A budget of 6.2 billion lira to combat the informal economy
The state has allocated a budget of 6.2 billion lira for the "Fight Against the Informal Economy" for the next 3 years.
According to the information compiled by the AA correspondent from the 2021 Central Government Budget Law Proposal, a budget proposal of 1 billion 897 million 24 thousand liras was made for the next year in the Fight Against the Informal Economy. This figure is estimated to be 2 billion 75 million 664 thousand TL in 2022 and 2 billion 229 million 877 thousand 800 TL in 2023.
It is planned to allocate 6 billion 202 million lira in 3 years in order to realize the objectives of the "Action Plan to Fight Informal Economy" under the program "Fighting the Informal Economy and Reducing Financial Crimes" carried out by the Ministry of Treasury and Finance.
- "The fight against informality is important for tax justice"
Turkey Union of Chambers and Commodity Exchanges of Economics and Technology University (TOBB ETU) President Professor of Business Administration Dr. Ramazan Aktaş drew attention to the importance of determination in implementation rather than the amount of the budget allocated for combating informality.
Aktaş noted the following:
"Although this figure seems to be a small amount in the total budget, the state can generate very high revenues when an informality problem of 30 percent is prevented. That is to say, the higher the budget, the higher the income can be achieved if it is tried to prevent informality, unfair competition is avoided, income distribution is created more properly, resources are prevented from being allocated to unproductive areas, and you will gain many benefits like that. "
Pointing to two factors related to informality, Aktaş stated that these are companies that work under the stairs and show some of their activities unregistered when they are registered.

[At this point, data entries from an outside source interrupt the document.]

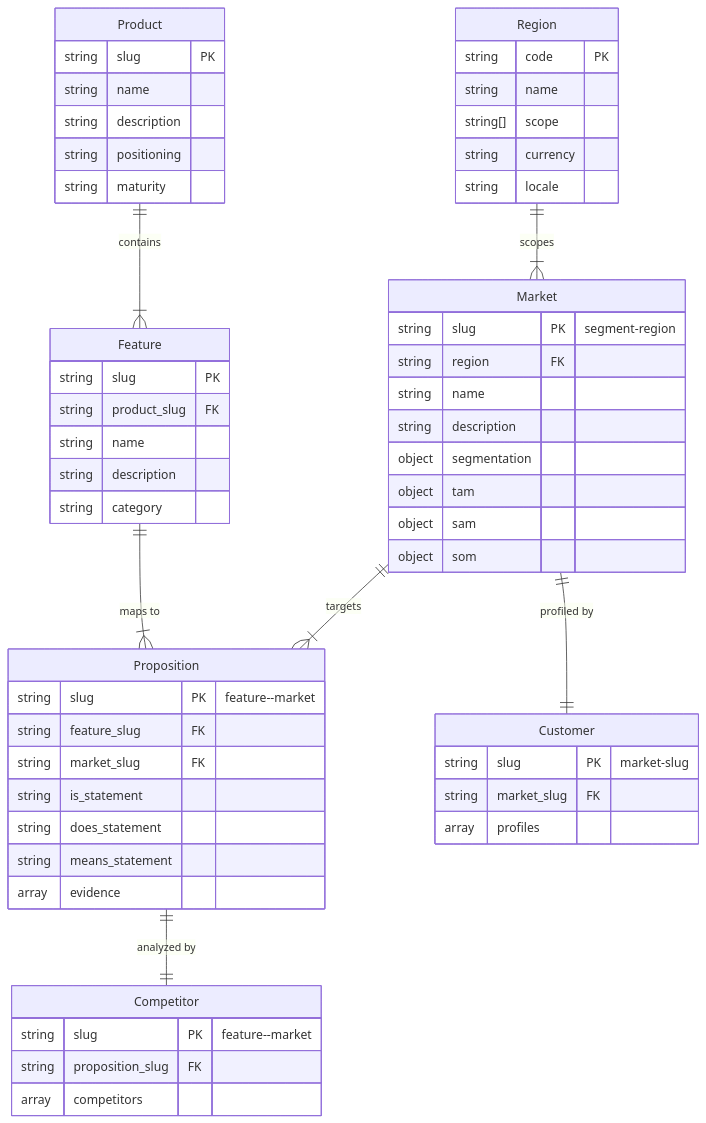
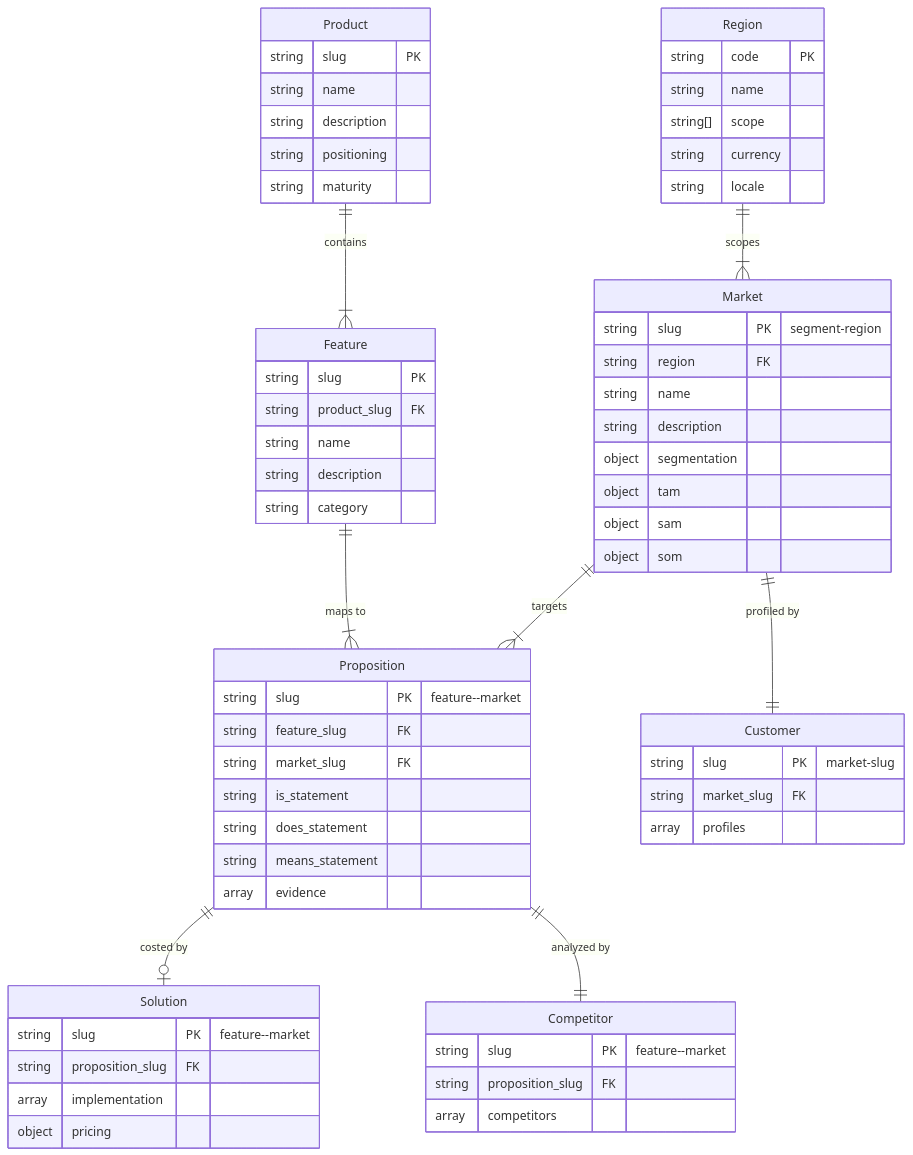
The diagram in skills/setup/references/data-model.md (cogni-work/cogni-portfolio), drawn with Mermaid before and after one commit. The commit also changed other lines of this file and 9 other files, not shown here.

First line of the commit message:
feat: add solution entity — implementation plans and pricing tiers per proposition

````diff
--- a/skills/setup/references/data-model.md
+++ b/skills/setup/references/data-model.md
@@ -219,60 +278,67 @@
 ```mermaid
 erDiagram
     Product ||--|{ Feature : contains
     Feature ||--|{ Proposition : "maps to"
     Market ||--|{ Proposition : "targets"
     Region ||--|{ Market : "scopes"
+    Proposition ||--o| Solution : "costed by"
     Proposition ||--|| Competitor : "analyzed by"
     Market ||--|| Customer : "profiled by"
 
     Product {
         string slug PK
         string name
         string description
         string positioning
         string maturity
     }
     Feature {
         string slug PK
         string product_slug FK
         string name
         string description
         string category
     }
     Region {
         string code PK
         string name
         string[] scope
         string currency
         string locale
     }
     Market {
         string slug PK "segment-region"
         string region FK
         string name
         string description
         object segmentation
         object tam
         object sam
         object som
     }
     Proposition {
         string slug PK "feature--market"
         string feature_slug FK
         string market_slug FK
         string is_statement
         string does_statement
         string means_statement
         array evidence
     }
+    Solution {
+        string slug PK "feature--market"
+        string proposition_slug FK
+        array implementation
+        object pricing
+    }
     Competitor {
         string slug PK "feature--market"
         string proposition_slug FK
         array competitors
     }
     Customer {
         string slug PK "market-slug"
         string market_slug FK
         array profiles
     }
 ```
````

Stating that the rate of informality decreases as a country develops and the "rule of law principle" is put into practice, Aktaş said that the fight against informality is important for tax justice.
Stating that states collect taxes in return for internal and external security, justice and health services, Aktaş underlined that individuals or companies that receive this service must pay their taxes in order to fulfill their obligations to the state.
Noting that the informal sector avoids paying their taxes, Aktaş made the following assessment:
"Under the counter companies operate in a tax-free manner. Unfortunately, some people justify this situation, such as 'This man works informally because he cannot work otherwise' or 'at least somehow earns his bread money'. It is not possible to defend this on a philosophical basis. If you are talking about justice in a country, if you are earning an income, you have to give whatever the tax is. "
Aktaş, stating that informality is an issue that needs to be addressed,